I have unfinished business with emission nebula NGC7023 (Caldwell 4) in Cephus. I thought I’d found it last year but when writing up my notes after, there were discrepancies. So it isn’t ticked off, (I’m such an honest observer!). But tonight wasn’t the night to go chasing fainter emission nebulas, the moon would soon be up, and patches of the sky were disappearing behind clouds, and if I’m honest, I never seem to be able to recognise Cephus easily anyway. It’s like it’s there, then it’s gone again. I toyed with the idea of looking for it, but I should have done more map research earlier in the day. Instead, I went for the easy option and toured open clusters of Cassiopeia. The triangle of M103 being a particular favourite.  
Clouds rolled in again, but with the sky towards the south still clear, I went on a whistle-stop tour of globular clusters. M13, M92 in Hercules, and M15 (which I think of as in Delphinus, but it’s actually in Andromeda). I really enjoyed comparing the three, and I like James O’Meara’s description of M15 ‘suddenly getting brighter’ at the center. It really does. It’s almost like a fried egg, with a small, bright yolk in the centre. Later that evening, I kicked myself for not visiting a fourth globular, M56, en route. Heck, I’d looked at the Ring Nebula, which is virtually next door.
Jupiter was playing hide and seek behind clouds most of the evening, but even through the 28mm eyepiece I could see the north and south equatorial belts easily. All four observable moons could be seen. Had the weather been kinder, I’d have spent time consulting maps to find which star was actually Neptune, to the right of Jupiter.

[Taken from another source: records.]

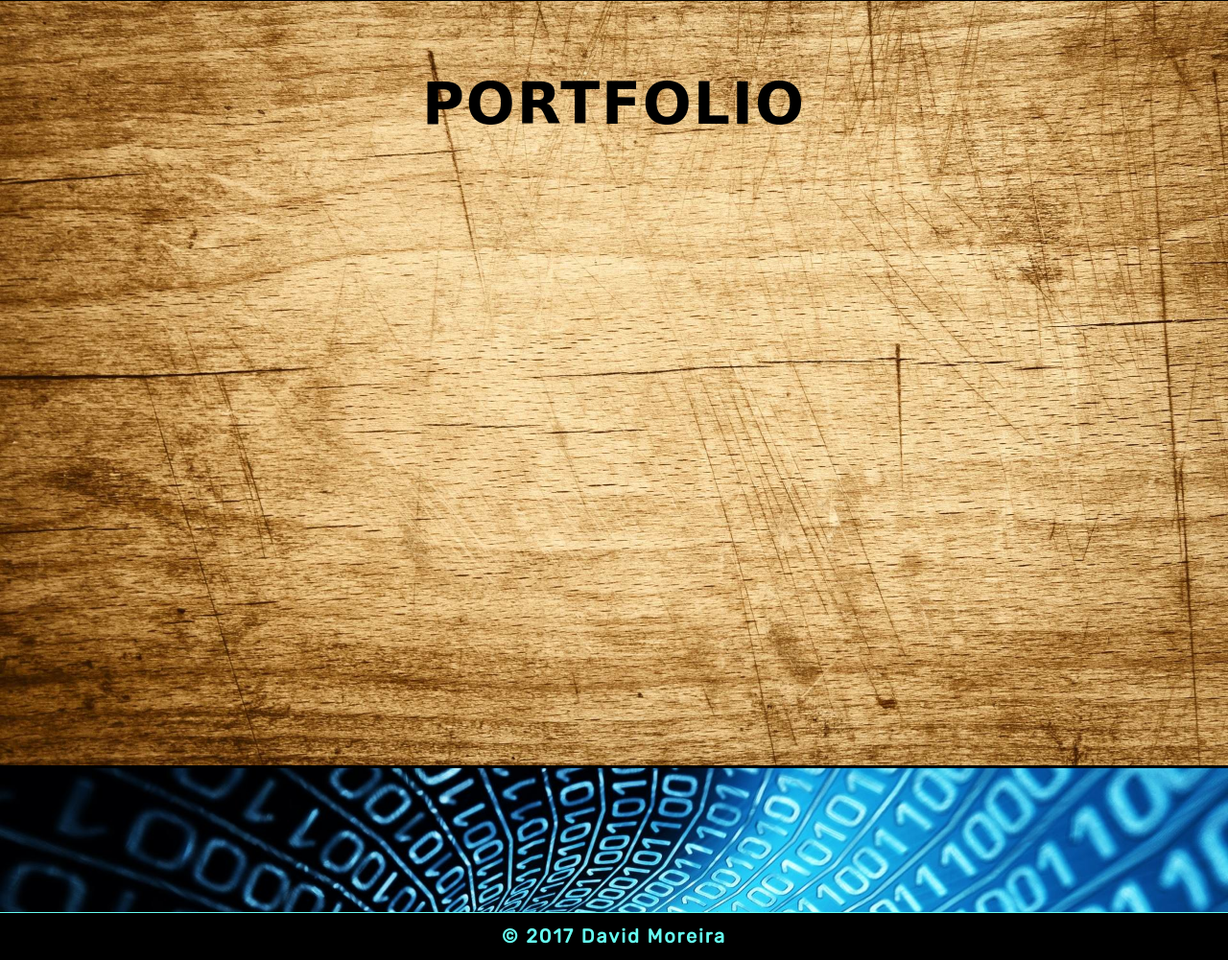
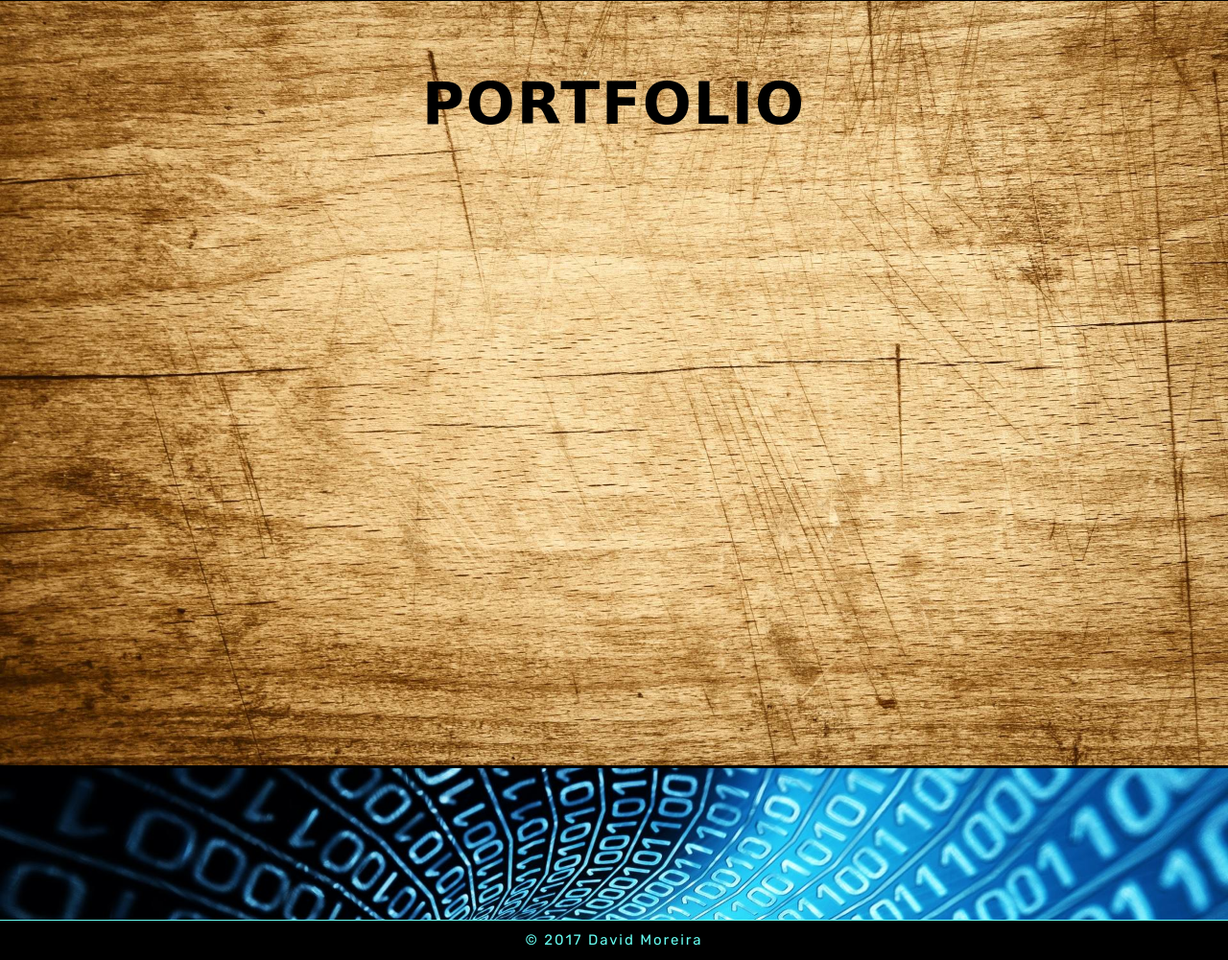
Before and after one commit to David-Moreira/David-Moreira.github.io, a plain HTML site: page portfolio/index.html in a window 1280 px wide. Shown: the part 1649-2650 px from the top of the page at 96% size. Drawn offline with nearby package versions, Linux system fonts and the light colour scheme; a web font is replaced by a local one.

Commit message:
footer txt - fontSize changes

```diff
--- a/portfolio/css/main.css
+++ b/portfolio/css/main.css
@@ -117,9 +117,11 @@ footer {
 }
 
 #footer-txt {
+    font-weight:normal;
+    font-size:15px;
     background-color:black;
     color:#66fcf1;
-border-top:1px solid #66fcf1;
+    border-top:1px solid #66fcf1;
     padding:10px;
     letter-spacing:0.05cm;
     position:absolute;
```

But it was pretty windy and getting cold.
Saturn was less successful, and somehow, I couldn’t quite get a well-defined view of it tonight. It could have been my eyes, which were watering with the wind which was getting sharper.
The Pleiades made an appearance just before the Moon rose, and a very welcome sight it was, especially through the 10×50 Opticroms. I also spent some time with the Perseus open cluster, (Alpha Persei Cluster/Mellote 20) which I’ll always argue is a great overlooked binocular object. Later I also took in the Hyades through the bins, which meant I’d enjoyed a very pleasant trio of close open clusters, (later the Moon was too close to the Beehive (M44) for it to be a desirable bino target). 
It was just after 9pm when the ¾ Moon started rising behind the trees, and the milky way suddenly disappeared. This signalled an end to my deep sky tour of the ‘greatest hits of October’, but I did enjoy seeing the constellations of Taurus, Orion, Gemini, and even Leo for the first time in months, and although my observing time was only about an hour in total, I was really pleased to have re-visited so many old favourites after a shameful five-month fallow period.